Human Parechovirus Type 3 (HPeV 3) is transmitted like a cold, mostly affects young infants and symptoms can include fever, rash and irritability.
The study managed to follow up 46 out of 79 infants who were admitted to hospital in Sydney in 2013 and 2014 and found half had developmental problems, including with speaking, one year later.
“More importantly, the study found there were significant concerns about one-fifth of them, related to their muscle movement, thinking and other behaviour,” senior investigation Professor Cheryl Jones told AAP.
She is president of the Australian Society for Infectious Diseases and the study results were presented to its annual scientific meeting in Launceston.
The disease was identified for the first time in Europe just over a decade ago but Australia recorded the world’s largest recorded outbreak starting in Sydney in late 2013.
During the outbreak more than 100 babies were admitted to hospital, mostly with neurological symptoms such as seizures, irritability and myoclonic jerk.
Prof Jones said little was known about the new virus.
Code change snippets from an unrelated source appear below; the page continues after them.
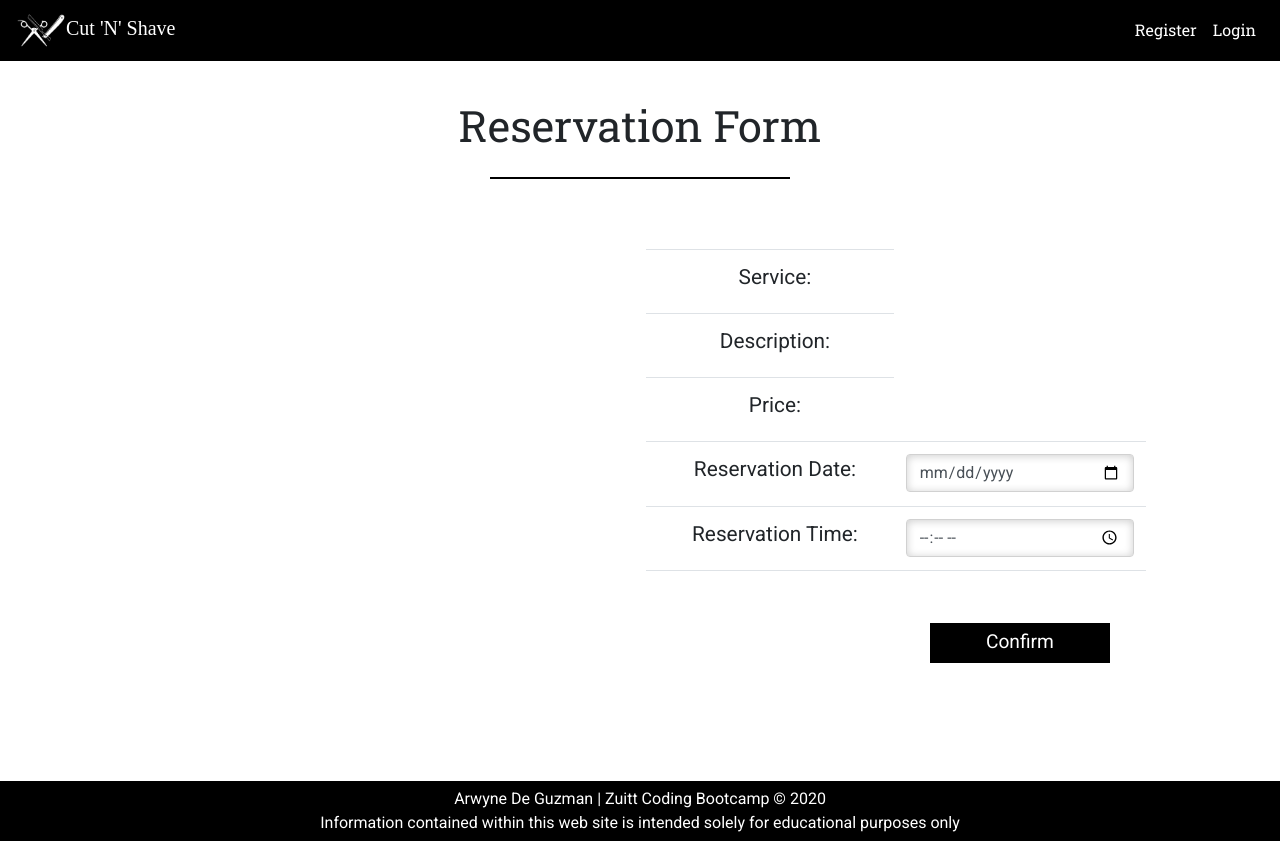
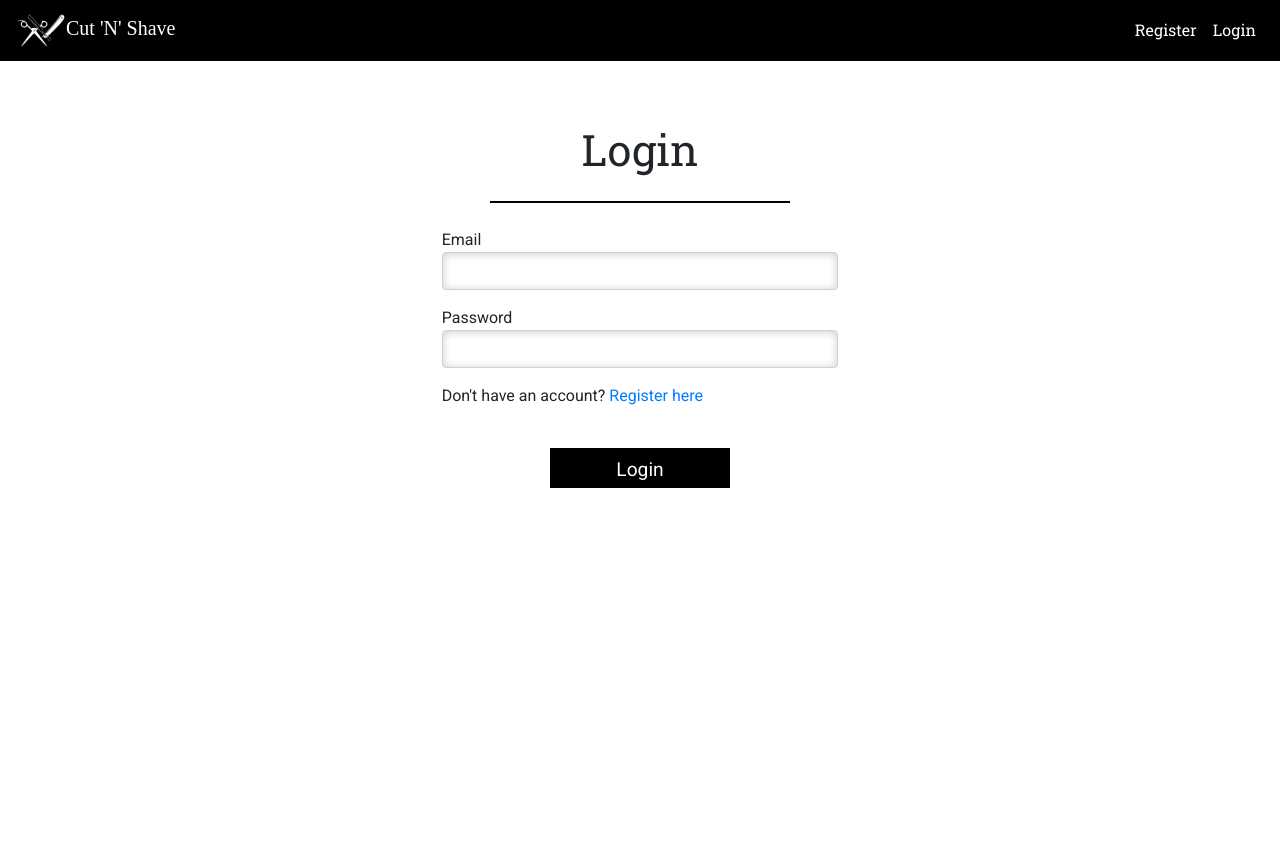
Before and after one commit to arwyne/cutnshave-frontend-, a React (Create React App) app: page /reservation/1 in a window 1280 px wide. After the commit the page ends 800 px from the top, so only its background shows below. Built offline with nearby package versions, Linux system fonts and the light colour scheme; no server answers; a web font is replaced by a local one.

Commit message:
update endpoint

```diff
--- a/src/App.js
+++ b/src/App.js
@@ -32,6 +32,17 @@ const client = new ApolloClient({
 // }
 
 const App = () => {
+  let logged = "";
+  if (localStorage.token != null) {
+    logged = (
+      <Route exact path="/reservation/:serviceid" component={ReservationPage} />
+    );
+  } else {
+    logged = (
+      <Route exact path="/reservation/:serviceid" component={LoginPage} />
+    );
+  }
+
   return (
     <ApolloProvider client={client}>
       <BrowserRouter>
@@ -48,11 +59,7 @@ const App = () => {
             component={UpdateServicePage}
           />
           {/* <Route exact path="/reservation" component={ReservationPage} /> */}
-          <Route
-            exact
-            path="/reservation/:serviceid"
-            component={ReservationPage}
-          />
+          {logged}
           {/* <Route exact path="/profile" component={ProfilePage} /> */}
           <Route exact path="/transaction" component={TransactionPage} />
           <Route component={PageNotFound}></Route>
--- a/src/pages/Login/LoginPage.jsx
+++ b/src/pages/Login/LoginPage.jsx
@@ -79,6 +79,9 @@ const LoginPage = (props) => {
                   className="form-control"
                 />
               </div>
+              <div>
+                Don't have an account? <a href="/register">Register here</a>
+              </div>
               <div className="text-center">
                 <button className="btn form-btn">Login</button>
               </div>
--- a/src/pages/Service/AddServicePage.jsx
+++ b/src/pages/Service/AddServicePage.jsx
@@ -30,15 +30,13 @@ const AddServicePage = (props) => {
     const formData = new FormData();
     formData.append("file", file);
 
-    const res = await axios.post(
-      "https://cutnshave.herokuapp.com/uploads/",
-      formData,
-      {
-        headers: {
-          "Content-Type": "multipart/form-data",
-        },
-      }
-    );
+    const res = await axios.post("http://localhost:4000/uploads/", formData, {
+      headers: {
+        "Content-Type": "multipart/form-data",
+      },
+    });
+
+    // "https://cutnshave.herokuapp.com/uploads/"
 
     const { filePath } = res.data;
 
```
“This study is helping improve our understanding of some of the long-term consequences of infection in children and the results are concerning,” she said.
“This clearly illustrates just how vitally important it is that we follow up young infants with brain infections from this virus and remain on alert for emerging infectious diseases.”
There was no vaccination or treatment for the virus.
“Overseas it seems to come every couple of years, so we know there will be more outbreaks in Australia.”
Prevention lessons learned from overseas included simple hand hygiene, she said.
She spoke of the need for further evaluation of the infants for long-term consequences related to brain damage, as well as checking on any new future cases.
“We have got to follow these babies up even if they are looking well at the time of discharge.”